_Exercise objective_
Using the records below, filter for lines that contain the string "projects" and copy them out.

---- Source material

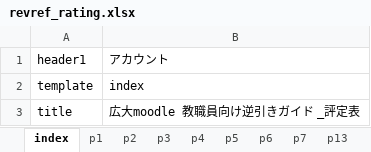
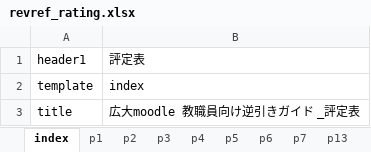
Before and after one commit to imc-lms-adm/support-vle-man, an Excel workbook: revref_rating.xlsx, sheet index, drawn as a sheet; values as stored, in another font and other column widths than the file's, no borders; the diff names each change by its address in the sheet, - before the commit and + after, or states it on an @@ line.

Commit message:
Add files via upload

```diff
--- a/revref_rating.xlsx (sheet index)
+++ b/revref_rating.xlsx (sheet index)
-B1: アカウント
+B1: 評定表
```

--------
---- Source material

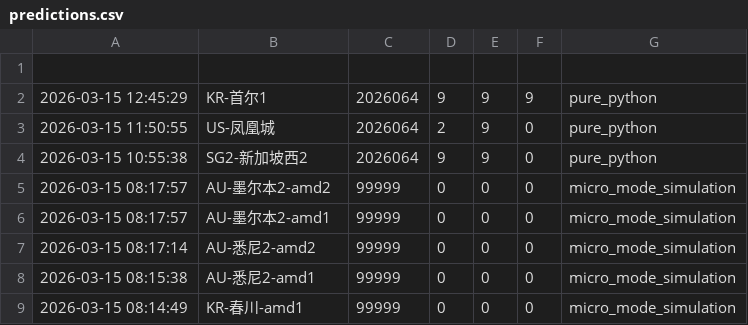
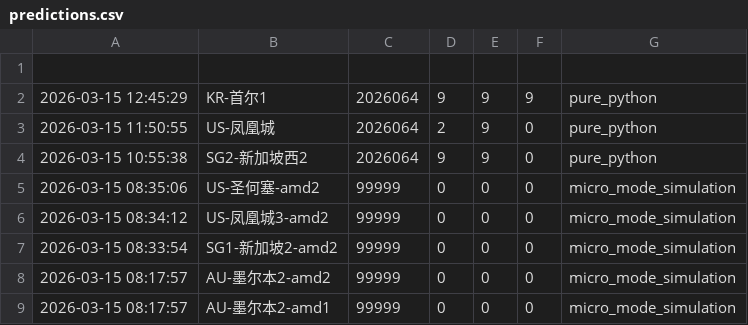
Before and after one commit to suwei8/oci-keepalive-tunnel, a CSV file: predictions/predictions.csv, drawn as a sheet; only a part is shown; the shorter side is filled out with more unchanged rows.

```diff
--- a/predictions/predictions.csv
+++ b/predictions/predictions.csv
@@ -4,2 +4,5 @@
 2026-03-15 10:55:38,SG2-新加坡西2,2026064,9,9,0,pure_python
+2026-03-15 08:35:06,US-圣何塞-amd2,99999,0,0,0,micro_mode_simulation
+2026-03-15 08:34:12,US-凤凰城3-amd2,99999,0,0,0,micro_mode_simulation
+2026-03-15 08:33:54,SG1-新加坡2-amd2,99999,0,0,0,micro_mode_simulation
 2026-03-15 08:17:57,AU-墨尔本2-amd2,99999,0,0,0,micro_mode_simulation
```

--------
---- Source material

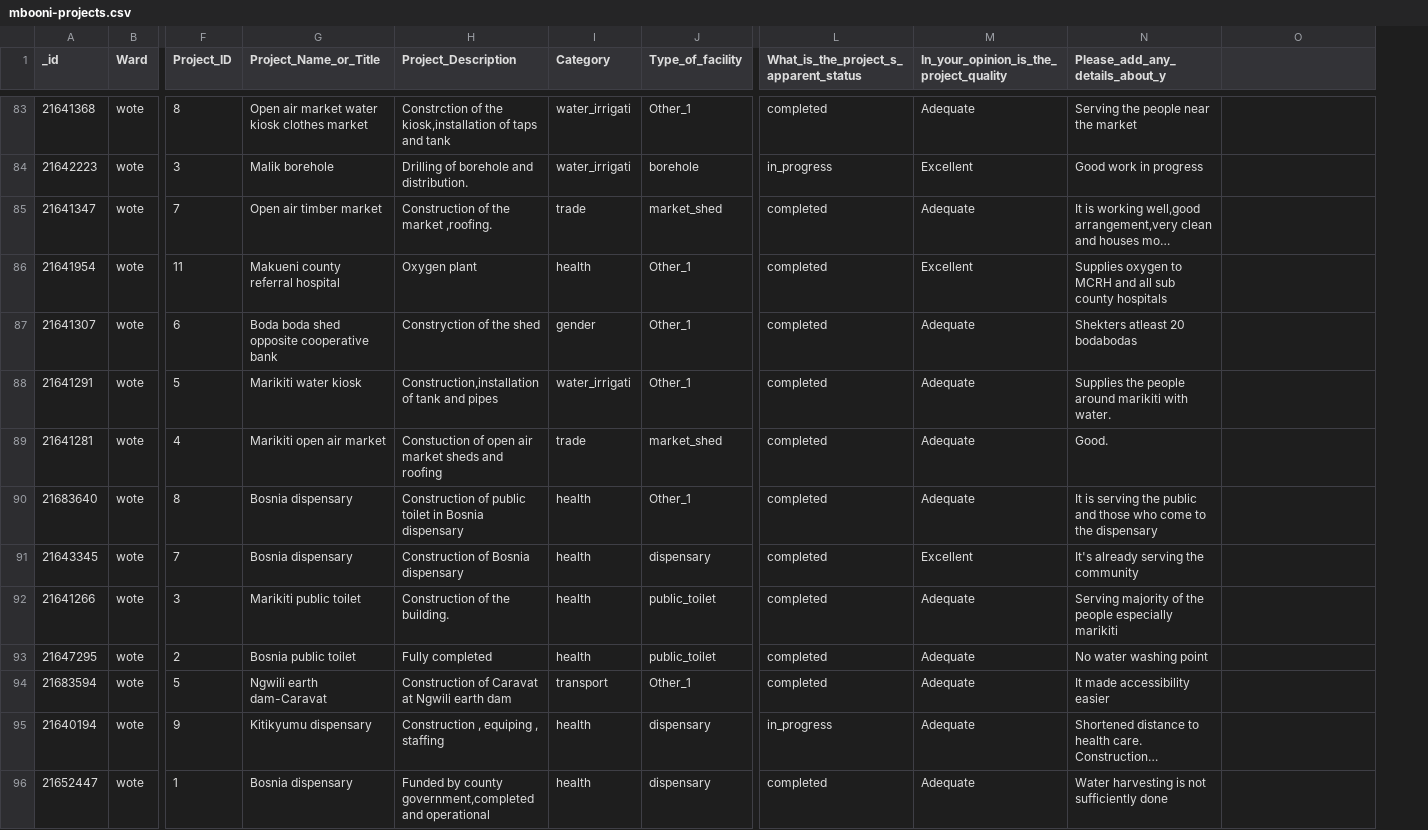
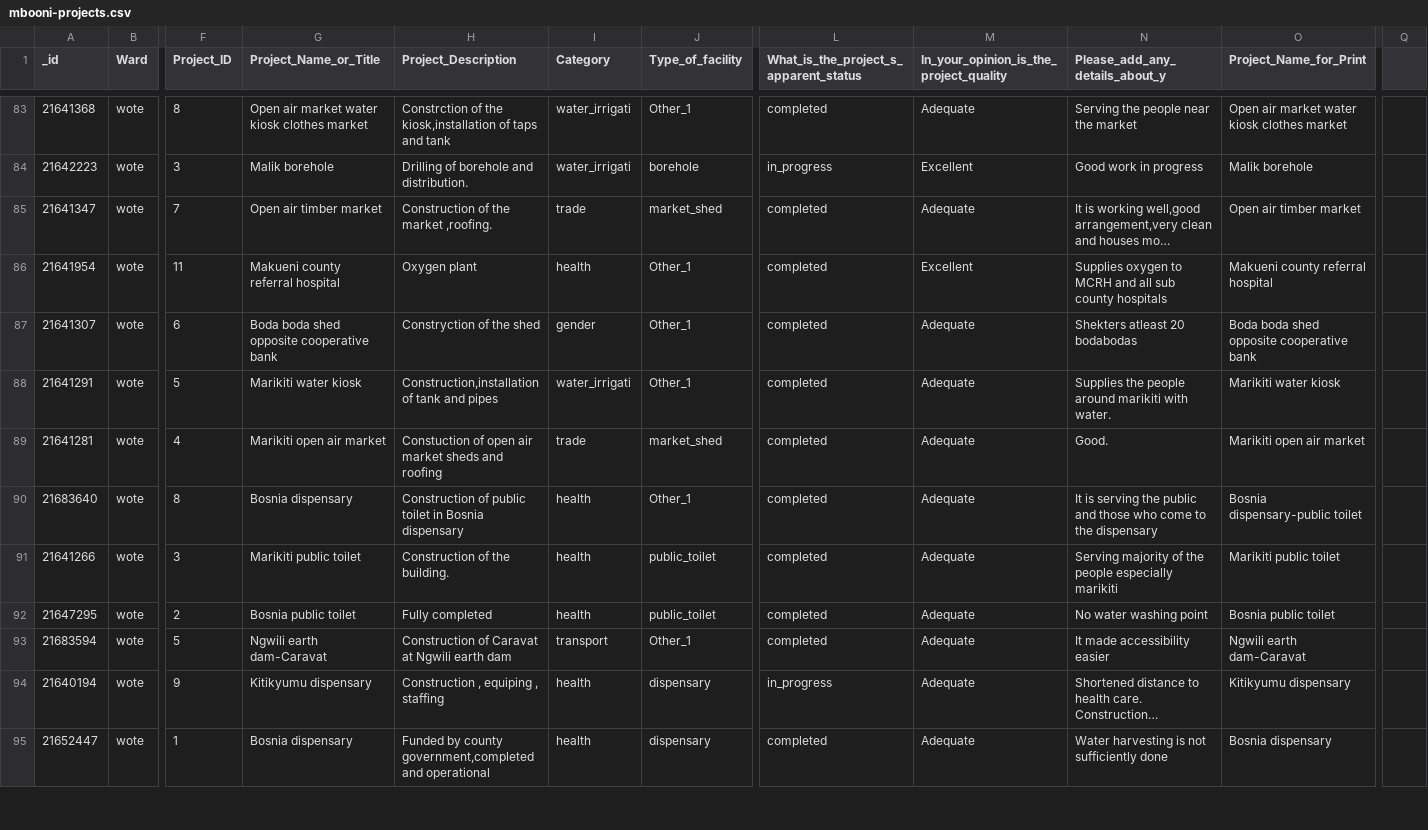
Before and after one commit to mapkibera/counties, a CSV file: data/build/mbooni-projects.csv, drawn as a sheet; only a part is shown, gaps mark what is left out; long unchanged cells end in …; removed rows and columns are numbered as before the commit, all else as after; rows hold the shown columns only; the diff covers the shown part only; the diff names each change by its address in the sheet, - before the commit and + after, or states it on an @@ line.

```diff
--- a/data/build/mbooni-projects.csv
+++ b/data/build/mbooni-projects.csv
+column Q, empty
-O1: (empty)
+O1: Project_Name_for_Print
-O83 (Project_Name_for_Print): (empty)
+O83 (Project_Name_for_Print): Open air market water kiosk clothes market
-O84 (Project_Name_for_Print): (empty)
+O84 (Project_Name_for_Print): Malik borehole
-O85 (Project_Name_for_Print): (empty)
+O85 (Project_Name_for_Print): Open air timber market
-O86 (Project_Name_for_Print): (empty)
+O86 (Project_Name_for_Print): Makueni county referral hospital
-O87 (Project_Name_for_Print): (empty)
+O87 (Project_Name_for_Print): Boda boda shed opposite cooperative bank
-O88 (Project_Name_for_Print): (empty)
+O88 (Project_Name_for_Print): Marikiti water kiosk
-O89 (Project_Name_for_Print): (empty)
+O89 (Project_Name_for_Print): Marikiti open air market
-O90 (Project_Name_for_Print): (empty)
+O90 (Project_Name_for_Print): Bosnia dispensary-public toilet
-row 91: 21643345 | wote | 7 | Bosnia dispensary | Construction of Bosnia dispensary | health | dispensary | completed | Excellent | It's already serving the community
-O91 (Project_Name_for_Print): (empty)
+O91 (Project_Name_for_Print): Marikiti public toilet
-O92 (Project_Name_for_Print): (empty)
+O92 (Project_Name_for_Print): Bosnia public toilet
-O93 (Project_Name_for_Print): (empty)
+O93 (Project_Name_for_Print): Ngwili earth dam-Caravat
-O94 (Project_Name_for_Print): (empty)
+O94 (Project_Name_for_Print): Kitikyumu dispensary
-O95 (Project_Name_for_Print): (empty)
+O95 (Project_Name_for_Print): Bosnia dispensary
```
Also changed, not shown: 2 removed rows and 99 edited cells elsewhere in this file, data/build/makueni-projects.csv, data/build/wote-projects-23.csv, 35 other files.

--------

_Task answer_
Before and after one commit to mapkibera/counties, a CSV file: data/build/mbooni-projects.csv, drawn as a sheet; only a part is shown, gaps mark what is left out; long unchanged cells end in …; removed rows and columns are numbered as before the commit, all else as after; rows hold the shown columns only; the diff covers the shown part only; the diff names each change by its address in the sheet, - before the commit and + after, or states it on an @@ line.
--- a/data/build/mbooni-projects.csv
+++ b/data/build/mbooni-projects.csv
Also changed, not shown: 2 removed rows and 99 edited cells elsewhere in this file, data/build/makueni-projects.csv, data/build/wote-projects-23.csv, 35 other files.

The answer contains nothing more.